Assignment - The answer should consist of every line in the material below that has the word "freq".

Material supplied -

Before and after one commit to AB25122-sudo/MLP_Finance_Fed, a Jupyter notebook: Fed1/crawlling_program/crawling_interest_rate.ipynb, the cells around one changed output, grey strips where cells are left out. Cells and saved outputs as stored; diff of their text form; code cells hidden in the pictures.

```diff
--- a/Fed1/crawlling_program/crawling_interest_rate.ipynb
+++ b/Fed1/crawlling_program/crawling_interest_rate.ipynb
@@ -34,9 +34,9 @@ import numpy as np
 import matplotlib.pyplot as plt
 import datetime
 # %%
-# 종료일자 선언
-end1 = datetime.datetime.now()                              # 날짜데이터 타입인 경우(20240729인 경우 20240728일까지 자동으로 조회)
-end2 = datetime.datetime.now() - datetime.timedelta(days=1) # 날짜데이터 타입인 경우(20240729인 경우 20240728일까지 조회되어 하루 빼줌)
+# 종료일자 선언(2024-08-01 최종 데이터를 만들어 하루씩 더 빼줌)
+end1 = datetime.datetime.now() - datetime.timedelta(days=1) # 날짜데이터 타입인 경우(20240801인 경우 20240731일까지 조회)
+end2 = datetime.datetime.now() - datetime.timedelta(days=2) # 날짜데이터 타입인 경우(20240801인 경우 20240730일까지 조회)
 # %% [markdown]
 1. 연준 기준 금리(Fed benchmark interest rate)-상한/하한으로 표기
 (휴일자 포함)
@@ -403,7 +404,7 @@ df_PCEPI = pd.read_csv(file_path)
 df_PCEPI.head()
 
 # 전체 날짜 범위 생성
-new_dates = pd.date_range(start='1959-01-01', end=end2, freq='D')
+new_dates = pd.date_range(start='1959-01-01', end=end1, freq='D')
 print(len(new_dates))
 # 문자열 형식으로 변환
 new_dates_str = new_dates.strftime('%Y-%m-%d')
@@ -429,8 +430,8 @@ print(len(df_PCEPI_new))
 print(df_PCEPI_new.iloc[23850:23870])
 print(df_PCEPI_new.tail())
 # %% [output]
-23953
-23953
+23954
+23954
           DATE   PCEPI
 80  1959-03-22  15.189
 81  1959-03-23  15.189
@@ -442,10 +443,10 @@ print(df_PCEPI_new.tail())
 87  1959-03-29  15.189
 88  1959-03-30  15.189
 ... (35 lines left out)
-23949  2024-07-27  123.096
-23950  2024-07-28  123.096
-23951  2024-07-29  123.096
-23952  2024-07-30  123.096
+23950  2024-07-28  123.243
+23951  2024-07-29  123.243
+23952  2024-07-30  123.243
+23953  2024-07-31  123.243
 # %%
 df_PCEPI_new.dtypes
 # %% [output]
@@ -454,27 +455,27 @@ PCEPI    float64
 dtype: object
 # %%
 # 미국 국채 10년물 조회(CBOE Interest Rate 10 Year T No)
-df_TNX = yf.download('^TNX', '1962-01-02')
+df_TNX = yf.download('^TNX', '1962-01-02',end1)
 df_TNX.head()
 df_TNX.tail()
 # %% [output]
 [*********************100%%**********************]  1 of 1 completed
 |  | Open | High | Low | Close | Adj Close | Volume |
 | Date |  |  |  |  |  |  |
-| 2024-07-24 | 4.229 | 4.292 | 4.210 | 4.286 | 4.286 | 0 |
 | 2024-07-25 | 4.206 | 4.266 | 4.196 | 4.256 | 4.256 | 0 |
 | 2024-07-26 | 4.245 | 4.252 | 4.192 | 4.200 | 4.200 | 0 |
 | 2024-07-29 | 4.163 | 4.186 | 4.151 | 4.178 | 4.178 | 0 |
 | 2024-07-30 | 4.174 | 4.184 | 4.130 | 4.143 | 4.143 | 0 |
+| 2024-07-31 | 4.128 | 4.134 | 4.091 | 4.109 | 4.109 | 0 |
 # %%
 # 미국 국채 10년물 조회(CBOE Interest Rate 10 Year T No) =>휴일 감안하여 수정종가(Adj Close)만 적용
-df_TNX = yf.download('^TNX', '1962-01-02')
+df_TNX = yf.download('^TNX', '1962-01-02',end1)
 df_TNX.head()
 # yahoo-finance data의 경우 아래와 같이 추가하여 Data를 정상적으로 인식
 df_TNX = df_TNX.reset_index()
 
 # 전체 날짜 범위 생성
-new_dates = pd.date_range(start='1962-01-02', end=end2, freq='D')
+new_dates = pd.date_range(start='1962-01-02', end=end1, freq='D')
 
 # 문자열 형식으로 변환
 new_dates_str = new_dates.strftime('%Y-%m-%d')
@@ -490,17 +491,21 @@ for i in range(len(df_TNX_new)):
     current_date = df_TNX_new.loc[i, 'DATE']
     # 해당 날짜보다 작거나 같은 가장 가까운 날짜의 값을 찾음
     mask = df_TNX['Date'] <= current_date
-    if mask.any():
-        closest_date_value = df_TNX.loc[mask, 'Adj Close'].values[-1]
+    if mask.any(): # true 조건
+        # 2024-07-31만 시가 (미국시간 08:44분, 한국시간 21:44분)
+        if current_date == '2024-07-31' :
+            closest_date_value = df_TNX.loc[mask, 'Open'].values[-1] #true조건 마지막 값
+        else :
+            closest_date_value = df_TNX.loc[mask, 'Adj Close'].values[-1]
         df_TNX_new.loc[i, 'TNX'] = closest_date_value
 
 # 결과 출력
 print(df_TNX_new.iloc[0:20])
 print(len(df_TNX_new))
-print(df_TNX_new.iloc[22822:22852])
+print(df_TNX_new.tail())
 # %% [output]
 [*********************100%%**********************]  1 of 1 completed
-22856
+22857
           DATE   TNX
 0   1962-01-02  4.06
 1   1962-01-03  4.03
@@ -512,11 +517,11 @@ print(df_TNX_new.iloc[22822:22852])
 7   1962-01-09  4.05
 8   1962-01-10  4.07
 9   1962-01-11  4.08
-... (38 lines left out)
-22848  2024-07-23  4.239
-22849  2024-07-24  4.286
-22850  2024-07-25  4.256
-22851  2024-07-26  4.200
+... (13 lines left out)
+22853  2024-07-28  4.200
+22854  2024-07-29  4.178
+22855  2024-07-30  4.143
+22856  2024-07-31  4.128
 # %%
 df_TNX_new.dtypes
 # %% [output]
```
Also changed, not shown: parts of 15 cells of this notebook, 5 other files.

...

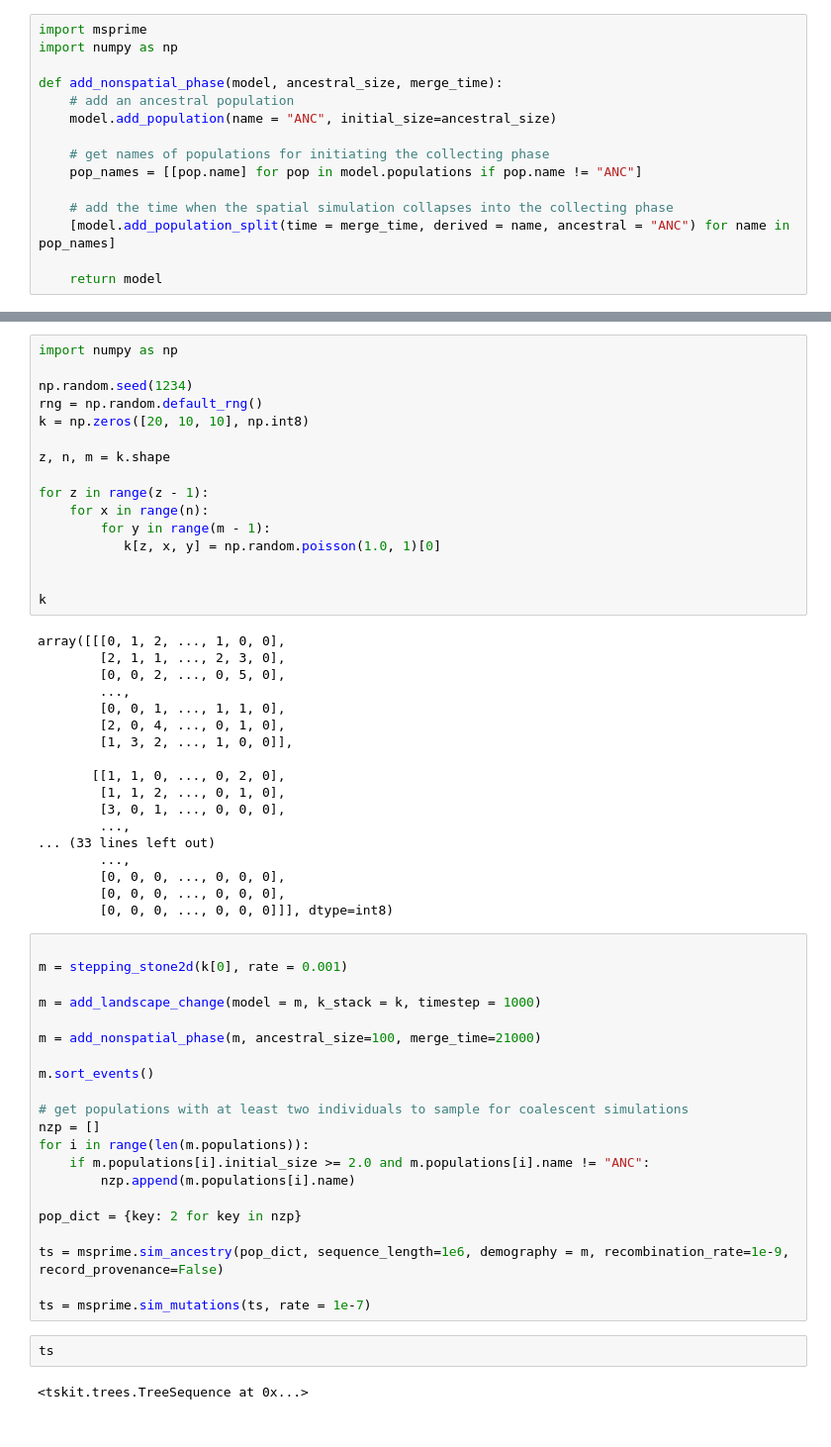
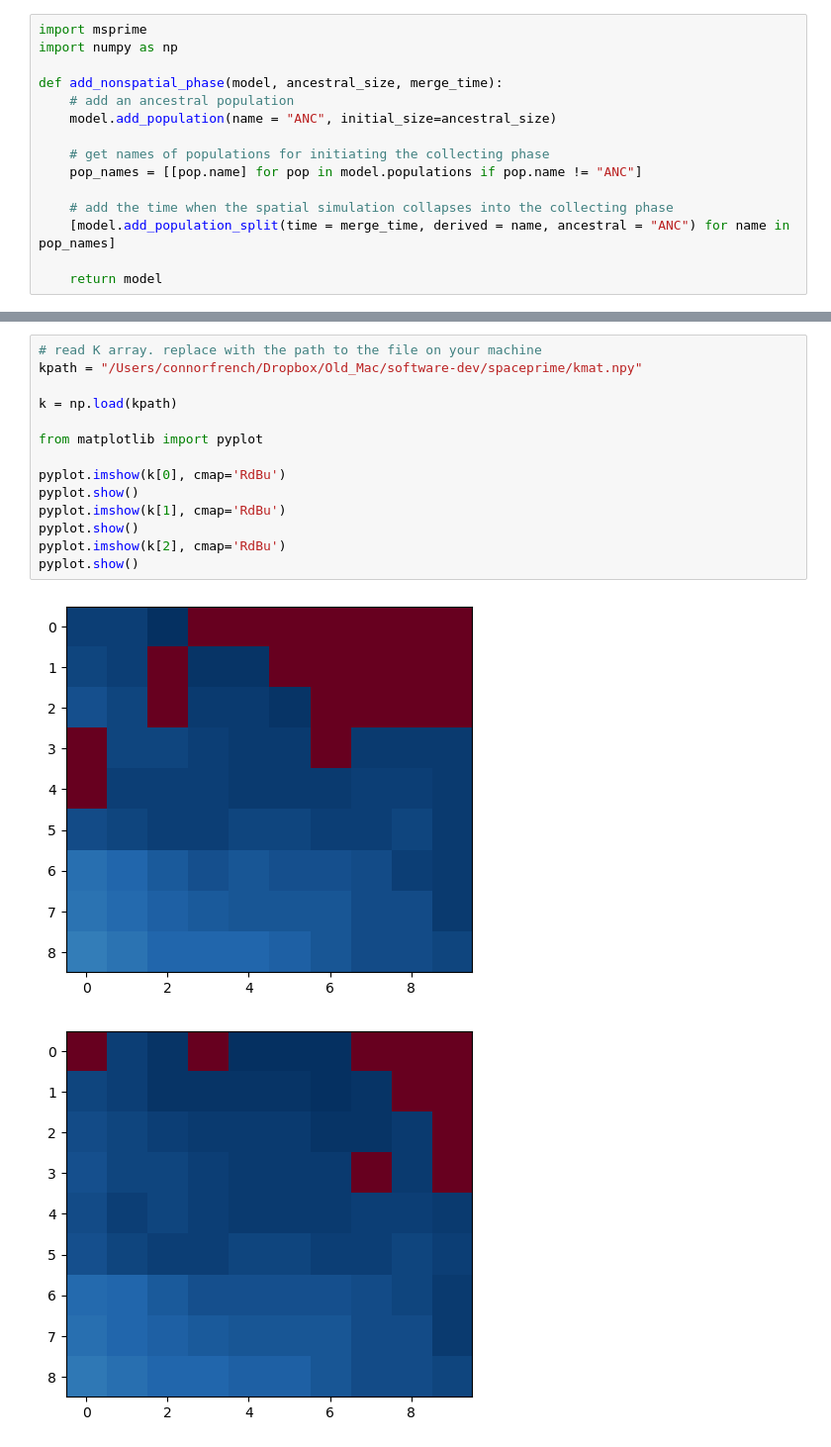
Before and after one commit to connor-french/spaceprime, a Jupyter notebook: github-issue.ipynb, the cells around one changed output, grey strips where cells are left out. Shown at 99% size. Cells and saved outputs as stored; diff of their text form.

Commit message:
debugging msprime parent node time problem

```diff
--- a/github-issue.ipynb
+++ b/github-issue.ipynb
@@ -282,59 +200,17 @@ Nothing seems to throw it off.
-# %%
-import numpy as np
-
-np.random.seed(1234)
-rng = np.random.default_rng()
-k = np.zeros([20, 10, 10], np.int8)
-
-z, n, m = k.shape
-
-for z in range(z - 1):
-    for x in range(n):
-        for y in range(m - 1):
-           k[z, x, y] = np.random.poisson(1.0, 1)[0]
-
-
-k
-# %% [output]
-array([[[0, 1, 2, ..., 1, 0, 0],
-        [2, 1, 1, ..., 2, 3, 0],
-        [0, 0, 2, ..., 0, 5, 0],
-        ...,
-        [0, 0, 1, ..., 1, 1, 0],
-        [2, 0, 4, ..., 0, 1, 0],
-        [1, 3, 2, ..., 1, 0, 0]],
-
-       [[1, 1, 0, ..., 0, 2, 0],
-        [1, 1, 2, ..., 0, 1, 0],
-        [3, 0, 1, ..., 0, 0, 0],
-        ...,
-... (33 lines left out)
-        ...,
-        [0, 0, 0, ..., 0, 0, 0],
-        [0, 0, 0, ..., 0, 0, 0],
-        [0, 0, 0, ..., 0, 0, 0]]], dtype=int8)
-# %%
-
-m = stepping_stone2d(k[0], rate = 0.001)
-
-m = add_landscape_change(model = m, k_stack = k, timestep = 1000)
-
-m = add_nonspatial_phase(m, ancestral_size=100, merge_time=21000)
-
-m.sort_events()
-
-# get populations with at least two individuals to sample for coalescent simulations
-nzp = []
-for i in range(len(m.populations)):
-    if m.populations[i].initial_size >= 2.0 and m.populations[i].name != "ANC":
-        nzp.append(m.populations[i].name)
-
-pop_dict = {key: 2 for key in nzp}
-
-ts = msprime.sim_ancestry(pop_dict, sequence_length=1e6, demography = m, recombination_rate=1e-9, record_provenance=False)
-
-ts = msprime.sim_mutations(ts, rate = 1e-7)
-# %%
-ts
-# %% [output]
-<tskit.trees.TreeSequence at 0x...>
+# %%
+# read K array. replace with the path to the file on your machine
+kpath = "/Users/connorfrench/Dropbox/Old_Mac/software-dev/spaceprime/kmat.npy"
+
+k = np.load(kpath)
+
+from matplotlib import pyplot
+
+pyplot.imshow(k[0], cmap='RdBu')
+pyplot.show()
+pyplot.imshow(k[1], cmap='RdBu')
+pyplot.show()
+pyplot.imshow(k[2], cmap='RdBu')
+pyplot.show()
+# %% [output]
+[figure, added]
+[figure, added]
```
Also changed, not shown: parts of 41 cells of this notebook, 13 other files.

Solution for this task -
-new_dates = pd.date_range(start='1959-01-01', end=end2, freq='D')
+new_dates = pd.date_range(start='1959-01-01', end=end1, freq='D')
-new_dates = pd.date_range(start='1962-01-02', end=end2, freq='D')
+new_dates = pd.date_range(start='1962-01-02', end=end1, freq='D')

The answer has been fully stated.